Locate the word "HANDOFF" in the data below, then copy every line that holds it.

• [Record extracts]:
..............................

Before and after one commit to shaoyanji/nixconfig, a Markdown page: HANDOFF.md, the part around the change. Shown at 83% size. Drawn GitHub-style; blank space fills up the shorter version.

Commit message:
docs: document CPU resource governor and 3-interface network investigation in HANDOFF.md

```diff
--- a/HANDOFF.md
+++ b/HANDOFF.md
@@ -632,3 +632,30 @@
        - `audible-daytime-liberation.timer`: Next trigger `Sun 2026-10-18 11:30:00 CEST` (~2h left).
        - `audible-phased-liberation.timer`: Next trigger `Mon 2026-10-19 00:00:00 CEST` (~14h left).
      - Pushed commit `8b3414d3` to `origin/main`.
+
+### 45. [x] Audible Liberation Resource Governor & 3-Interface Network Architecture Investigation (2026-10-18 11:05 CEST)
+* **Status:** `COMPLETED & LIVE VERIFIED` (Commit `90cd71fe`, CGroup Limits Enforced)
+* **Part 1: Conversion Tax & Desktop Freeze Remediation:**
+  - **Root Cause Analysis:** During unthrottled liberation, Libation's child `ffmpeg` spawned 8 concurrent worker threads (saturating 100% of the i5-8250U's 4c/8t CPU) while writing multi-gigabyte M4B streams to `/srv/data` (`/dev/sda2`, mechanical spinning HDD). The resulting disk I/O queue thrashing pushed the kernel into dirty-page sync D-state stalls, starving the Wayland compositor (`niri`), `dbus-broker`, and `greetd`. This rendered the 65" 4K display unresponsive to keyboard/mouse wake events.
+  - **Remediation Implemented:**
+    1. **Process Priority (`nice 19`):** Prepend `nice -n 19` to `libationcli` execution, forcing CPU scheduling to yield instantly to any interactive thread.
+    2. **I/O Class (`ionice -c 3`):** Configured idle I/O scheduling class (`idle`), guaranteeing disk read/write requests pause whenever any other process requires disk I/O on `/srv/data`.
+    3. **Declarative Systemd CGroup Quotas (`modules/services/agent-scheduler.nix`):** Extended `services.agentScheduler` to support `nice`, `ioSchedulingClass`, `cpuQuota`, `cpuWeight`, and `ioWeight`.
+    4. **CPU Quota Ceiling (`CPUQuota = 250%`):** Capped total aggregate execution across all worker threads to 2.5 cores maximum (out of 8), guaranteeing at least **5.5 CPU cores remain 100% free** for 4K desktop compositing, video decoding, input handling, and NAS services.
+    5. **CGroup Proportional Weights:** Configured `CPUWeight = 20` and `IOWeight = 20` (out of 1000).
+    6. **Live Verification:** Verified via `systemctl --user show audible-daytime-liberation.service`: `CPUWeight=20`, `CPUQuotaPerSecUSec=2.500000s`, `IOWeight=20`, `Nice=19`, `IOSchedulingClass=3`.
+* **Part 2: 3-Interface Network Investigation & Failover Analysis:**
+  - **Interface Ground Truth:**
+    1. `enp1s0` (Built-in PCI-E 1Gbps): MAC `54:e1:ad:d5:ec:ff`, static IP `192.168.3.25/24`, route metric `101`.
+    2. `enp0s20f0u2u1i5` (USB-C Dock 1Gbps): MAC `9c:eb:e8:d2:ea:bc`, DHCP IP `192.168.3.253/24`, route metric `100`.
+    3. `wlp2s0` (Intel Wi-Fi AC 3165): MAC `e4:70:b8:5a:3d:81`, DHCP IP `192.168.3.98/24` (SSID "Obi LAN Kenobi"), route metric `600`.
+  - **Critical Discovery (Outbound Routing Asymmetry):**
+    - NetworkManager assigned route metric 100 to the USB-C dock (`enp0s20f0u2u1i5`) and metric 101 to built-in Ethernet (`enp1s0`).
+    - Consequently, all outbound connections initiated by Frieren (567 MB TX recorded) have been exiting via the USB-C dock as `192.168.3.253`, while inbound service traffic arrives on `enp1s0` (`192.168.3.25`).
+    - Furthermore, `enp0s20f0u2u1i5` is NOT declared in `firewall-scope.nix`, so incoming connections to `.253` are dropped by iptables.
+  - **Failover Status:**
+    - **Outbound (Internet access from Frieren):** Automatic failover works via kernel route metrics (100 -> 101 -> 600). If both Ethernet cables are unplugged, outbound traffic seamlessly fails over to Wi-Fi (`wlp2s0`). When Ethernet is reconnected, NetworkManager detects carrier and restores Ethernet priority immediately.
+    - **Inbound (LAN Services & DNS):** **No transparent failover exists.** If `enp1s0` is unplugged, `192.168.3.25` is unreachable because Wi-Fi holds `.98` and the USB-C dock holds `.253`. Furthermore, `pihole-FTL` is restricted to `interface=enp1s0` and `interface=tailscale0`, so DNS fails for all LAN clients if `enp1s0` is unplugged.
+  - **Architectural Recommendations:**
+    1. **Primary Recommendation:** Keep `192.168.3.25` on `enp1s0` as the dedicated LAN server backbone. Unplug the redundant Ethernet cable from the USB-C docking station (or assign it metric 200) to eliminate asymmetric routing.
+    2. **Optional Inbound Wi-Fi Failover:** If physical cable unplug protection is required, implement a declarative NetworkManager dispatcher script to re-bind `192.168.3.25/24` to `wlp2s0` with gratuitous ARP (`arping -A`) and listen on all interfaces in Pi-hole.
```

..............................

• [Solution]:
Before and after one commit to shaoyanji/nixconfig, a Markdown page: HANDOFF.md, the part around the change. Shown at 83% size. Drawn GitHub-style; blank space fills up the shorter version.
docs: document CPU resource governor and 3-interface network investigation in HANDOFF.md
--- a/HANDOFF.md
+++ b/HANDOFF.md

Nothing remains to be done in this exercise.